╭──
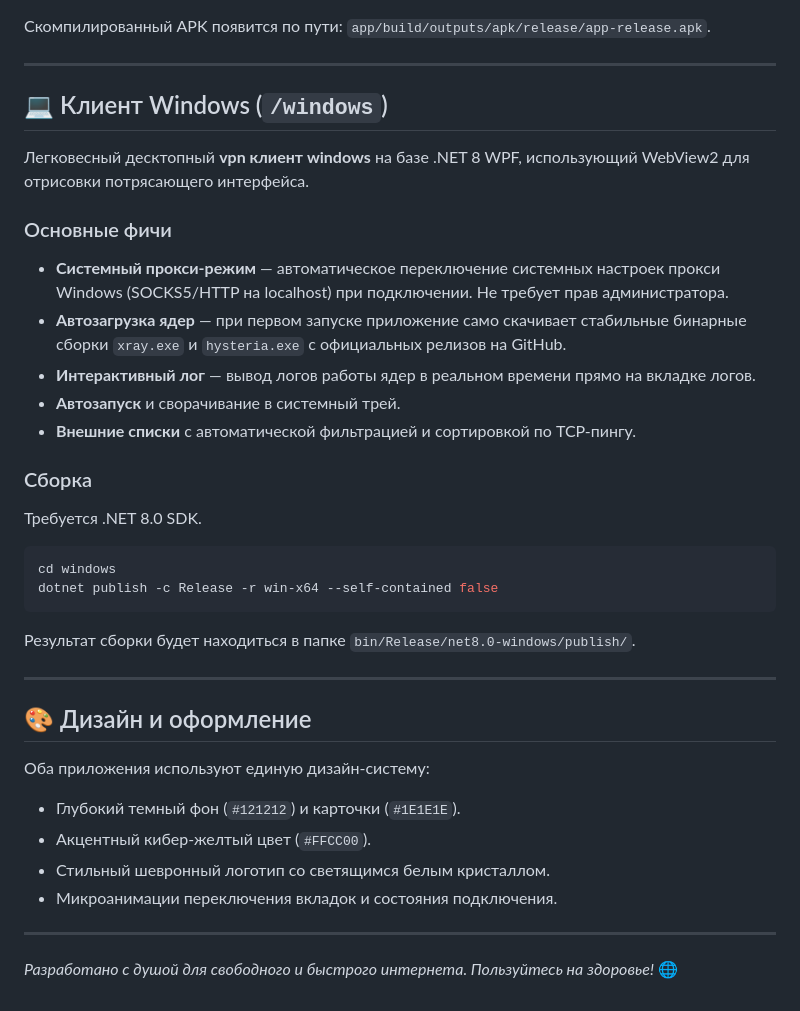
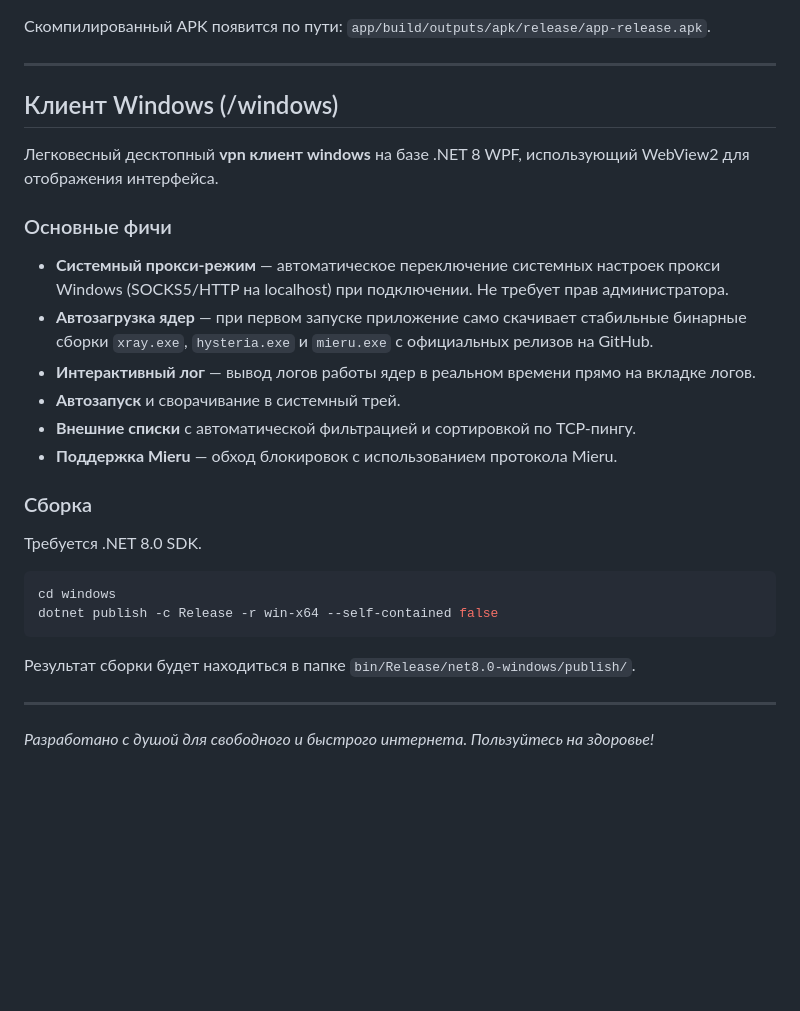
Before and after one commit to pasnya/anarise-vpn, a Markdown page: README.md, the part around one of its changes. Rendered like a GitHub page; blank space fills up the shorter version.

```diff
--- a/README.md
+++ b/README.md
@@ -44,16 +45,17 @@ cd android
 
 ---
 
-## 💻 Клиент Windows (`/windows`)
+## Клиент Windows (/windows)
 
-Легковесный десктопный **vpn клиент windows** на базе .NET 8 WPF, использующий WebView2 для отрисовки потрясающего интерфейса.
+Легковесный десктопный **vpn клиент windows** на базе .NET 8 WPF, использующий WebView2 для отображения интерфейса.
 
 ### Основные фичи
 *   **Системный прокси-режим** — автоматическое переключение системных настроек прокси Windows (SOCKS5/HTTP на localhost) при подключении. Не требует прав администратора.
-*   **Автозагрузка ядер** — при первом запуске приложение само скачивает стабильные бинарные сборки `xray.exe` и `hysteria.exe` с официальных релизов на GitHub.
+*   **Автозагрузка ядер** — при первом запуске приложение само скачивает стабильные бинарные сборки `xray.exe`, `hysteria.exe` и `mieru.exe` с официальных релизов на GitHub.
 *   **Интерактивный лог** — вывод логов работы ядер в реальном времени прямо на вкладке логов.
 *   **Автозапуск** и сворачивание в системный трей.
 *   **Внешние списки** с автоматической фильтрацией и сортировкой по TCP-пингу.
+*   **Поддержка Mieru** — обход блокировок с использованием протокола Mieru.
 
 ### Сборка
 Требуется .NET 8.0 SDK.
@@ -65,13 +67,4 @@ dotnet publish -c Release -r win-x64 --self-contained false
 
 ---
 
-## 🎨 Дизайн и оформление
-Оба приложения используют единую дизайн-систему:
-*   Глубокий темный фон (`#121212`) и карточки (`#1E1E1E`).
-*   Акцентный кибер-желтый цвет (`#FFCC00`).
-*   Стильный шевронный логотип со светящимся белым кристаллом.
-*   Микроанимации переключения вкладок и состояния подключения.
-
----
-
-*Разработано с душой для свободного и быстрого интернета. Пользуйтесь на здоровье!* 🌐
+*Разработано с душой для свободного и быстрого интернета. Пользуйтесь на здоровье!*
```
Also changed, not shown: other parts of README.md (+9 -8 lines).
╰──
• _ACTIVITY_
Find every line above that contains the word "README", and return each one.

• _EXERCISE RESULT_
Before and after one commit to pasnya/anarise-vpn, a Markdown page: README.md, the part around one of its changes. Rendered like a GitHub page; blank space fills up the shorter version.
--- a/README.md
+++ b/README.md
Also changed, not shown: other parts of README.md (+9 -8 lines).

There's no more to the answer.